Over half the prisons in England and Wales are officially overcrowded, a penal reform group claimed as prison numbers reached an all-time high.
The Home Office predicts prison numbers will rise to 90,000 by 2010
With a record prison population of 76,897, the Prison Reform Trust said 74 of 142 jails were operating at over the government's certified occupancy level.
And 15 had too many inmates to meet safe overcrowding limits, it added.
The Home Office said no prison operated at above safe population limits and that the figures were misleading.
According to Home Office projections, the prison population could top 90,000 by the end of the decade.
And the trust claims that prisons are currently coping with 10,000 more prisoners than they were designed to hold.
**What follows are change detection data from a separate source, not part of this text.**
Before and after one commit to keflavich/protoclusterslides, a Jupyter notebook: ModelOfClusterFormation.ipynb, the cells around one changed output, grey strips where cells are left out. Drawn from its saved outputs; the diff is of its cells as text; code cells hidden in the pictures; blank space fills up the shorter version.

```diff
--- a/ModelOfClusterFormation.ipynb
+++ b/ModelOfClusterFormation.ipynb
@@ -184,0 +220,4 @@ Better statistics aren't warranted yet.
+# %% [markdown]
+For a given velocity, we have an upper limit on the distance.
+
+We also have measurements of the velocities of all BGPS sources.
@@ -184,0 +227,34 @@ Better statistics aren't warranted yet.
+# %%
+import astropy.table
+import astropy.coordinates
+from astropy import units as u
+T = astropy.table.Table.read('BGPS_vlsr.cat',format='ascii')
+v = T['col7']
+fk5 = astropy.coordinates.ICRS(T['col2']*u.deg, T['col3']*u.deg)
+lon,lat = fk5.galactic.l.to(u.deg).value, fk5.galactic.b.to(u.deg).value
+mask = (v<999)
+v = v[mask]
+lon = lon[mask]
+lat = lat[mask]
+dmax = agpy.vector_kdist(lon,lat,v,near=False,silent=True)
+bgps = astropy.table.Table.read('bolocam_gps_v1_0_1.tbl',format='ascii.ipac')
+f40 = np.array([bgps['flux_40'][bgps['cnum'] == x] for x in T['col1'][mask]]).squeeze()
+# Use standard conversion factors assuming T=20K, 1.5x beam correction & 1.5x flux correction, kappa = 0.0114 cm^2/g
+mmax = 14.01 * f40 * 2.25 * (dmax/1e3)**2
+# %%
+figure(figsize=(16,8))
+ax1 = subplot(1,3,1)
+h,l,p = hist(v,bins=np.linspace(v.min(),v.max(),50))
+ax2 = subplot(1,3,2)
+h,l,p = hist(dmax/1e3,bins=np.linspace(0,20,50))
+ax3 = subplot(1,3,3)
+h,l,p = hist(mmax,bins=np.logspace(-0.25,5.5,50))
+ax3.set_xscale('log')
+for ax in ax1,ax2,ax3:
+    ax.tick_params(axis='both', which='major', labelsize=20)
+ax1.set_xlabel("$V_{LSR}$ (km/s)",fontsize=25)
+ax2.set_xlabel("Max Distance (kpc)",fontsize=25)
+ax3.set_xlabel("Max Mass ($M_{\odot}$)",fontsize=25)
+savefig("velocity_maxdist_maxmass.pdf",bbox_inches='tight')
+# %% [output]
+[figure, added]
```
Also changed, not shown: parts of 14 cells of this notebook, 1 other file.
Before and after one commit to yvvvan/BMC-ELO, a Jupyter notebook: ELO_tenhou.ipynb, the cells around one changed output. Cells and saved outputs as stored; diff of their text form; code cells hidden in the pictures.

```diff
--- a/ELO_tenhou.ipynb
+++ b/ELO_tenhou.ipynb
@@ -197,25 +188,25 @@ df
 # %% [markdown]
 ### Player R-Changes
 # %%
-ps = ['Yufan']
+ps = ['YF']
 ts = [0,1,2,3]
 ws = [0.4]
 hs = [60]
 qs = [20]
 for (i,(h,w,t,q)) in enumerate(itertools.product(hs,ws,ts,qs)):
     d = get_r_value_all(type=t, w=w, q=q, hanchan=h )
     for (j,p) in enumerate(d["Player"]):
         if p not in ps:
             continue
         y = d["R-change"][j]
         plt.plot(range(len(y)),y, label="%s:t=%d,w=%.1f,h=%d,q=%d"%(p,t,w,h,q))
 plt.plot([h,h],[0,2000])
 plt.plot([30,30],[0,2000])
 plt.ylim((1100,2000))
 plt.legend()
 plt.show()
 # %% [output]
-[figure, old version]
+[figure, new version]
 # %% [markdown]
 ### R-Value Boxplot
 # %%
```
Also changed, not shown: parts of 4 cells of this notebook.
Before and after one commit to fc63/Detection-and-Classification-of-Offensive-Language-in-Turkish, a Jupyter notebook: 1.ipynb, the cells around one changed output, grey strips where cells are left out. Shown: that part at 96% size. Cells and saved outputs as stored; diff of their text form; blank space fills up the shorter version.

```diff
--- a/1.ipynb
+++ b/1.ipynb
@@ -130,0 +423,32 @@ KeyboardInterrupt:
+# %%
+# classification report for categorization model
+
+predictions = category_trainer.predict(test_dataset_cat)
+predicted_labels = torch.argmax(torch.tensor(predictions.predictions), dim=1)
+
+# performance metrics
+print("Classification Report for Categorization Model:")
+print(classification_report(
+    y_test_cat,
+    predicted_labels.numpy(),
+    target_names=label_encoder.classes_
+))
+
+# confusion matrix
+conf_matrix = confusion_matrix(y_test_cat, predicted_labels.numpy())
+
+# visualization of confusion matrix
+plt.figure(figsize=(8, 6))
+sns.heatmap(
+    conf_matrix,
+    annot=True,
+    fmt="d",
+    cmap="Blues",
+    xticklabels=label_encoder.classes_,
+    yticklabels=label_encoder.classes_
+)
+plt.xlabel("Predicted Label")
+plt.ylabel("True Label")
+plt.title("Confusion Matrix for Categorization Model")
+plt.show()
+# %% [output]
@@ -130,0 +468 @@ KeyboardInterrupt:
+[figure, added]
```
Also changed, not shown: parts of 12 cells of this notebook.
Trust director Juliet Lyon said the government had become complacent about the problem of prison overcrowding and was now "breaching its own final buffer".
"This level of overcrowding poses a real and serious danger to prison and public safety.
"The summer holiday season usually gives prisons a respite while the courts take their break, instead the population is growing month on month.
"Even in the quietest months of the year, pressure is still building up within prisons."
A Home Office spokeswoman said some prisons may exceed what is termed their "certified normal accommodation" - the figure at which the prison operates comfortably.
But she said: "We do not operate above the operational capacity of any establishment.
"The operational capacity is the total number of prisoners which an establishment can hold without serious risk to good order, security and the proper running of the planned regime."
On some occasions, however, prisons were wrongly listed as having populations higher than their operational capacity, she said.
The reason for this was because some prisoners were actually absent on authorised absences, such as being out on temporary licence, but were still recorded as part of the prison population, she added.